## PROBLEM STATEMENT
The goal here is an exact copy of the entries below, without their pictures.

START MATERIAL FOR THIS TASK

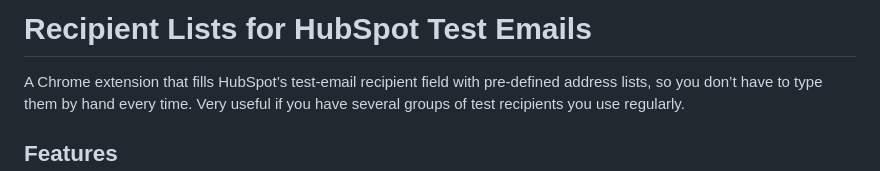
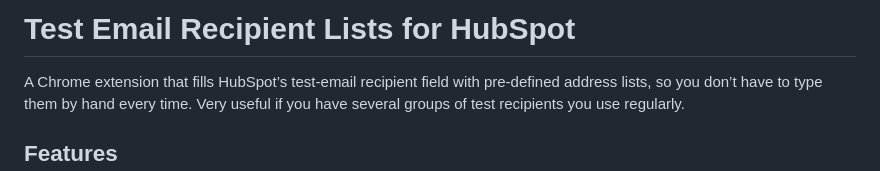
Before and after one commit to MichaelvanLaar/hs-test-email-recipients, a Markdown page: README.md, the part around the change. Rendered like a GitHub page.

```diff
--- a/README.md
+++ b/README.md
@@ -1,4 +1,4 @@
-# Recipient Lists for HubSpot Test Emails
+# Test Email Recipient Lists for HubSpot
 
 A Chrome extension that fills HubSpot’s test-email recipient field with pre-defined address lists, so you don’t have to type them by hand every time. Very useful if you have several groups of test recipients you use regularly.
 
```
Also changed, not shown: docs/chrome-web-store-listing.md (+19 -21 lines).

END MATERIAL FOR THIS TASK

## EXERCISE SOLUTION
Before and after one commit to MichaelvanLaar/hs-test-email-recipients, a Markdown page: README.md, the part around the change. Rendered like a GitHub page.

```diff
--- a/README.md
+++ b/README.md
@@ -1,4 +1,4 @@
-# Recipient Lists for HubSpot Test Emails
+# Test Email Recipient Lists for HubSpot
 
 A Chrome extension that fills HubSpot’s test-email recipient field with pre-defined address lists, so you don’t have to type them by hand every time. Very useful if you have several groups of test recipients you use regularly.
 
```
Also changed, not shown: docs/chrome-web-store-listing.md (+19 -21 lines).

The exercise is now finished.